On 27 September 2007, the Upper House of the Republic of Kazakhstan's Parliament unanimously approved a law on subsoil use which will have important ramifications for foreign energy companies operating and investing in the country.

The new law had already been approved by the Lower House on 26 September 2007 and now only needs to be signed by President Nursultan Nazarbayev, although this last step is seen largely as a formality.

The new law will affect the certainty of contracts on subsoil resources, including those granting rights to explore and produce hydrocarbons.

The new subsoil law provides that, in cases where subsoil operations adversely affect the "national security" of Kazakhstan and its "economic interests", then theGovernment of Kazakhstan will be given the power to demand that the subsoil users alter the terms and conditions of their contract with the Government. This, theGovernment believes, would result in the economic interests of Kazakhstan being reinstated through any such amendments. Failure of the user to agree to:

  • conduct negotiations;
  • reach a new agreement; or
  • sign a new agreement,

will, under the new law, give the Government the right to terminate the existing contracts.

All existing oil contracts could be affected by the new law, as it applies retroactively. This means that all current contractual rights and obligations may be subject to renegotiation and failure to renegotiate with the Government may result in termination of existing arrangements under Kazakhstan law. It also has implications for future agreements for the exploration and production of oil fields deemed to be of specific importance.

Kazakhstan follows in the footsteps of Venezuela and Bolivia who have sought to renegotiate contracts with foreign investors in oil & gas and other strategic industry sectors, to enable the state to obtain better terms. In such circumstances, energy companies are left with a stark choice between renegotiating the terms of their existing contracts or potentially losing their contract and bringing claims for compensation against the Government.

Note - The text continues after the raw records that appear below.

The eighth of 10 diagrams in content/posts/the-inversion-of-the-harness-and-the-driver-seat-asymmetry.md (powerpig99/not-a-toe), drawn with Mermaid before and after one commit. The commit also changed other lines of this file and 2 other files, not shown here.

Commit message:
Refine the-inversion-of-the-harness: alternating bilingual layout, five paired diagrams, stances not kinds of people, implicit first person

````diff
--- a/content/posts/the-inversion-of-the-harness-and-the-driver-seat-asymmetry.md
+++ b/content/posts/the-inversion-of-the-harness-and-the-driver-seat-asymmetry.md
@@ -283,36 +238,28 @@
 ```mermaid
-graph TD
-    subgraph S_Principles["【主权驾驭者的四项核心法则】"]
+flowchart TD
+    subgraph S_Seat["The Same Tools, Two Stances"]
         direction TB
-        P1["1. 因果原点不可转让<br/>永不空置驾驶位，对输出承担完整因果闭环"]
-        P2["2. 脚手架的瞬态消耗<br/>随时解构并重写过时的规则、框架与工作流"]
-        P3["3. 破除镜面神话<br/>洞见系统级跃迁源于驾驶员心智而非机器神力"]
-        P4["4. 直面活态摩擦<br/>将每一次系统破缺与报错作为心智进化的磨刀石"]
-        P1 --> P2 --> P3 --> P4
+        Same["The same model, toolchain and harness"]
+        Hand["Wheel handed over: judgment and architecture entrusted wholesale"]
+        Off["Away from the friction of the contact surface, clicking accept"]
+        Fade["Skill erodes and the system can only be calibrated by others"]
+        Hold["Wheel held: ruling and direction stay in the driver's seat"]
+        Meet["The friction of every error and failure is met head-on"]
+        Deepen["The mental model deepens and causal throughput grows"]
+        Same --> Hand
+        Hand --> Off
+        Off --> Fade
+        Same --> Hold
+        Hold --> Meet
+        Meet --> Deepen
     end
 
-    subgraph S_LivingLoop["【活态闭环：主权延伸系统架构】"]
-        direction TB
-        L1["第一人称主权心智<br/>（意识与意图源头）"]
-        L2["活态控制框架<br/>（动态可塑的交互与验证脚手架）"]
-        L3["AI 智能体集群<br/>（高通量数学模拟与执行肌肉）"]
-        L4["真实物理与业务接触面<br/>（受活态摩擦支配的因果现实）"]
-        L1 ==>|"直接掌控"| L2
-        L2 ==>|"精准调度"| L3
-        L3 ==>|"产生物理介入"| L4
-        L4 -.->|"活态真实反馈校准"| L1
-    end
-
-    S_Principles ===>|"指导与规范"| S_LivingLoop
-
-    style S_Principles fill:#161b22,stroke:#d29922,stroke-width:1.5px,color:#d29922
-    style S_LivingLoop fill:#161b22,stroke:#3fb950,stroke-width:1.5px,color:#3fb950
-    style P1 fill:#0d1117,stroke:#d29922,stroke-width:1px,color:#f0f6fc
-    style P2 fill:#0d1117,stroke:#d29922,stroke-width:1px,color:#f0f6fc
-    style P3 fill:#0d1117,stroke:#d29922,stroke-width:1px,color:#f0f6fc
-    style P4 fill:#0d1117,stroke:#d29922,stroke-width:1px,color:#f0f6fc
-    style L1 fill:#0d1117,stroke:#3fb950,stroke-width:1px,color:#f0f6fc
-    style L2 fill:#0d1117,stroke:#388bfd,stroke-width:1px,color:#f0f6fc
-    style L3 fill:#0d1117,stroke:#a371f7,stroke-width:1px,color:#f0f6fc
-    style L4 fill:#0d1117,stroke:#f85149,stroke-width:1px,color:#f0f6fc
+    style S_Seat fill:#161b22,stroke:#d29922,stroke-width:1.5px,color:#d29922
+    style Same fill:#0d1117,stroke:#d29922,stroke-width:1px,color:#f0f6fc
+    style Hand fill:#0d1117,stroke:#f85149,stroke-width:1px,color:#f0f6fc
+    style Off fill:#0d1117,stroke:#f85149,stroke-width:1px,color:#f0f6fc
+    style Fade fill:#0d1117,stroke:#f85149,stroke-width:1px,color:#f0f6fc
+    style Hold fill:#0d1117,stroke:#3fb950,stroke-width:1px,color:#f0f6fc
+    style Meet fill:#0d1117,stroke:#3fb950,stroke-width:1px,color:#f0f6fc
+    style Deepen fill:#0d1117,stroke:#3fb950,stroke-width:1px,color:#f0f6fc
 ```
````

Investors affected by this new law will want to consider their contractual remedies as well as remedies under applicable investment protection treaties. Kazakhstan is party to a number of bilateral investment treaties and to the Energy Charter Treaty, which offer investors direct recourse to international arbitration for government breaches of treaty protections. In addition, oil contracts with States often include arbitration agreements. Given that Kazakhstan is a party to the New York Convention, those arbitration agreements might also provide investors with an appropriate forum to resolve disputes arising as a result of the new law.